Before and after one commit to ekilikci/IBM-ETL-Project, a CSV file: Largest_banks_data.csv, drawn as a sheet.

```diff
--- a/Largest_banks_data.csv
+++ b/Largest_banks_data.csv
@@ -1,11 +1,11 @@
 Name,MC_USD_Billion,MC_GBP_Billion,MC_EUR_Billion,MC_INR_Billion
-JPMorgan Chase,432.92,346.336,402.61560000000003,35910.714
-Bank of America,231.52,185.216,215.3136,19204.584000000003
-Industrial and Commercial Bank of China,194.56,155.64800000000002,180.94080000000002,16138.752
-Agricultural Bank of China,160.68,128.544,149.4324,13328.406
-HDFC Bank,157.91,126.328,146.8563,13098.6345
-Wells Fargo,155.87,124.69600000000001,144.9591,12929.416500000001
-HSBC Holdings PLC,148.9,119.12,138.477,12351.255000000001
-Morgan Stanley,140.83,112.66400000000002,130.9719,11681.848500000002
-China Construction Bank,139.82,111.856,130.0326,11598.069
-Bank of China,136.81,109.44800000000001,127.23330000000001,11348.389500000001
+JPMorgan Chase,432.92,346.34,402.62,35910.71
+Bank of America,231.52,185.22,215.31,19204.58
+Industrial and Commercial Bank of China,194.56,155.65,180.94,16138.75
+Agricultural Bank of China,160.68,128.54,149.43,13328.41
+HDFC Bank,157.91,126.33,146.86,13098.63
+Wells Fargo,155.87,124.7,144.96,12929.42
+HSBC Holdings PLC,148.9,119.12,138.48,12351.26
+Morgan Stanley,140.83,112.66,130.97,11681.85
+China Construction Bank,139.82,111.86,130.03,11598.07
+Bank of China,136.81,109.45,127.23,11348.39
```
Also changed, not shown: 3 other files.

> WHAT IS REQUIRED
Write the data out once more, exactly as it was given.

> YOUR SOLUTION
Before and after one commit to ekilikci/IBM-ETL-Project, a CSV file: Largest_banks_data.csv, drawn as a sheet.

```diff
--- a/Largest_banks_data.csv
+++ b/Largest_banks_data.csv
@@ -1,11 +1,11 @@
 Name,MC_USD_Billion,MC_GBP_Billion,MC_EUR_Billion,MC_INR_Billion
-JPMorgan Chase,432.92,346.336,402.61560000000003,35910.714
-Bank of America,231.52,185.216,215.3136,19204.584000000003
-Industrial and Commercial Bank of China,194.56,155.64800000000002,180.94080000000002,16138.752
-Agricultural Bank of China,160.68,128.544,149.4324,13328.406
-HDFC Bank,157.91,126.328,146.8563,13098.6345
-Wells Fargo,155.87,124.69600000000001,144.9591,12929.416500000001
-HSBC Holdings PLC,148.9,119.12,138.477,12351.255000000001
-Morgan Stanley,140.83,112.66400000000002,130.9719,11681.848500000002
-China Construction Bank,139.82,111.856,130.0326,11598.069
-Bank of China,136.81,109.44800000000001,127.23330000000001,11348.389500000001
+JPMorgan Chase,432.92,346.34,402.62,35910.71
+Bank of America,231.52,185.22,215.31,19204.58
+Industrial and Commercial Bank of China,194.56,155.65,180.94,16138.75
+Agricultural Bank of China,160.68,128.54,149.43,13328.41
+HDFC Bank,157.91,126.33,146.86,13098.63
+Wells Fargo,155.87,124.7,144.96,12929.42
+HSBC Holdings PLC,148.9,119.12,138.48,12351.26
+Morgan Stanley,140.83,112.66,130.97,11681.85
+China Construction Bank,139.82,111.86,130.03,11598.07
+Bank of China,136.81,109.45,127.23,11348.39
```
Also changed, not shown: 3 other files.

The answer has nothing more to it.